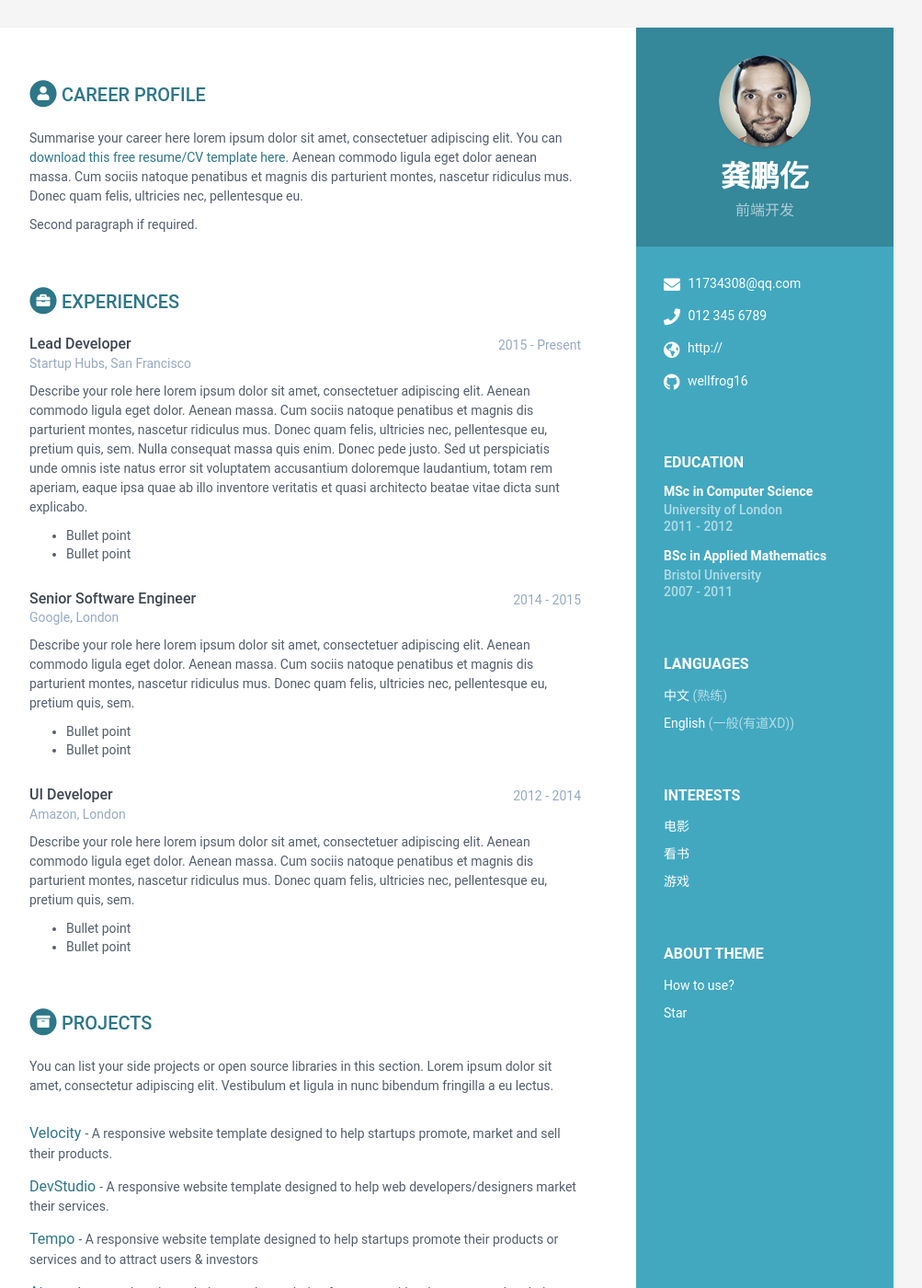
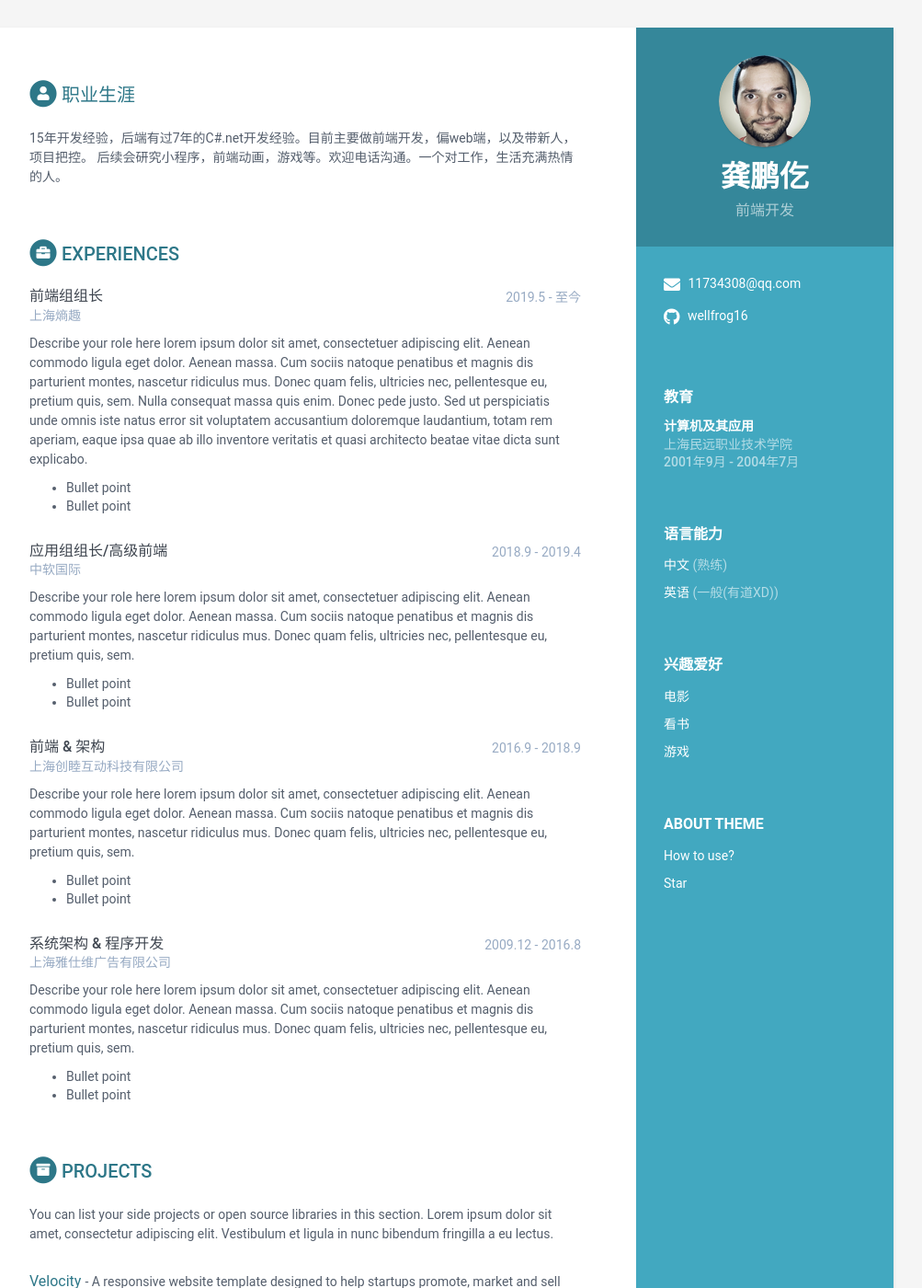
Before and after one commit to wellfrog16/cv, a Jekyll site: the page built from index.html, in a window 1280 px wide and 1400 px high. Shown: the whole window at 92% size, without its empty margins (168-1171 px from the left). Built offline with Jekyll 4.4.1, drawn with Linux system fonts in a browser that asks for light colours; some of the changed text lies outside the part shown.

Commit message:
资料更新

```diff
--- a/_data/data.yml
+++ b/_data/data.yml
@@ -13,8 +13,8 @@ sidebar:
 
     # Sidebar links
     email: 11734308@qq.com
-    phone: 012 345 6789
-    website: http:// #do not add http://
+    phone:
+    website:
     linkedin:
     github: wellfrog16
     gitlab:
@@ -28,7 +28,7 @@ sidebar:
       - idiom: 中文
         level: 熟练
 
-      - idiom: English
+      - idiom: 英语
         level: 一般(有道XD)
 
     interests:
@@ -42,47 +42,21 @@ sidebar:
         link:
 
 career-profile:
-    title: Career Profile
+    title: 职业生涯
     summary: |
-      Summarise your career here lorem ipsum dolor sit amet, consectetuer
-      adipiscing elit. You can [download this free resume/CV template here]().
-      Aenean commodo ligula eget dolor aenean massa. Cum sociis natoque
-      penatibus et magnis dis parturient montes, nascetur ridiculus mus.
-      Donec quam felis, ultricies nec, pellentesque eu.
-
-      Second paragraph if required.
+      15年开发经验，后端有过7年的C#.net开发经验。目前主要做前端开发，偏web端，以及带新人，项目把控。
+      后续会研究小程序，前端动画，游戏等。欢迎电话沟通。一个对工作，生活充满热情的人。
 
 education:
-    - degree: MSc in Computer Science
-      university: University of London
-      time: 2011 - 2012
-      details: |
-        Describe your study here lorem ipsum dolor sit amet, consectetuer
-        adipiscing elit. Aenean commodo ligula eget dolor. Aenean massa. Cum
-        sociis natoque penatibus et magnis dis parturient montes, nascetur
-        ridiculus mus. Donec quam felis, ultricies nec, pellentesque eu,
-        pretium quis, sem.
-
-          - Bullet point
-          - Bullet point
-
-    - degree: BSc in Applied Mathematics
-      university: Bristol University
-      time: 2007 - 2011
-      details: |
-        Describe your study here lorem ipsum dolor sit amet, consectetuer
-        adipiscing elit. Aenean commodo ligula eget dolor. Aenean massa. Cum
-        sociis natoque penatibus et magnis dis parturient montes, nascetur
-        ridiculus mus. Donec quam felis, ultricies nec, pellentesque eu,
-        pretium quis, sem.
-
-          - Bullet point
-          - Bullet point
+    - degree: 计算机及其应用
+      university: 上海民远职业技术学院
+      time: 2001年9月 - 2004年7月
+      details:
 
 experiences:
-    - role: Lead Developer
-      time: 2015 - Present
-      company: Startup Hubs, San Francisco
+    - role: 前端组组长
+      time: 2019.5 - 至今
+      company: 上海熵趣
       details: |
         Describe your role here lorem ipsum dolor sit amet, consectetuer
         adipiscing elit. Aenean commodo ligula eget dolor. Aenean massa.
@@ -97,9 +71,9 @@ experiences:
           - Bullet point
           - Bullet point
 
-    - role: Senior Software Engineer
-      time: 2014 - 2015
-      company: Google, London
+    - role: 应用组组长/高级前端
+      time: 2018.9 - 2019.4
+      company: 中软国际
       details: |
         Describe your role here lorem ipsum dolor sit amet, consectetuer
         adipiscing elit. Aenean commodo ligula eget dolor. Aenean massa.
@@ -110,9 +84,22 @@ experiences:
           - Bullet point
           - Bullet point
 
-    - role: UI Developer
-      time: 2012 - 2014
-      company: Amazon, London
+    - role: 前端 & 架构
+      time: 2016.9 - 2018.9
+      company: 上海创睦互动科技有限公司
+      details: |
+        Describe your role here lorem ipsum dolor sit amet, consectetuer
+        adipiscing elit. Aenean commodo ligula eget dolor. Aenean massa.
+        Cum sociis natoque penatibus et magnis dis parturient montes,
+        nascetur ridiculus mus. Donec quam felis, ultricies nec,
+        pellentesque eu, pretium quis, sem.
+
+          - Bullet point
+          - Bullet point
+
+    - role: 系统架构 & 程序开发
+      time: 2009.12 - 2016.8
+      company: 上海雅仕维广告有限公司
       details: |
         Describe your role here lorem ipsum dolor sit amet, consectetuer
         adipiscing elit. Aenean commodo ligula eget dolor. Aenean massa.
@@ -178,10 +165,10 @@ skills:
       - name: Javascript & jQuery
         level: 95%
 
-      - name: Html5 & Css3(Less)
+      - name: Vue
         level: 95%
 
-      - name: Vue
+      - name: HTML5 & CSS3(Less)
         level: 90%
 
       - name: SqlServer & MySql
--- a/_includes/education.html
+++ b/_includes/education.html
@@ -4,7 +4,7 @@
   <div class="education-container container-block">
 
     <h2 class="container-block-title">
-      Education
+      教育
     </h2>
 
     {% for graduation in education %}
--- a/_includes/interests.html
+++ b/_includes/interests.html
@@ -3,7 +3,7 @@
 <div class="interests-container container-block">
 
   <h2 class="container-block-title">
-    Interests
+    兴趣爱好
   </h2>
 
   <ul class="list-unstyled interests-list">
--- a/_includes/language.html
+++ b/_includes/language.html
@@ -3,7 +3,7 @@
 <div class="languages-container container-block">
 
   <h2 class="container-block-title">
-    Languages
+    语言能力
   </h2>
 
   <ul class="list-unstyled interests-list">
```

> **Task details**
Show me all lines in the records that contain "time".

> **Answer space**
-      time: 2011 - 2012
-      time: 2007 - 2011
+      time: 2001年9月 - 2004年7月
-      time: 2015 - Present
+      time: 2019.5 - 至今
-      time: 2014 - 2015
+      time: 2018.9 - 2019.4
-      time: 2012 - 2014
+      time: 2016.9 - 2018.9
+      time: 2009.12 - 2016.8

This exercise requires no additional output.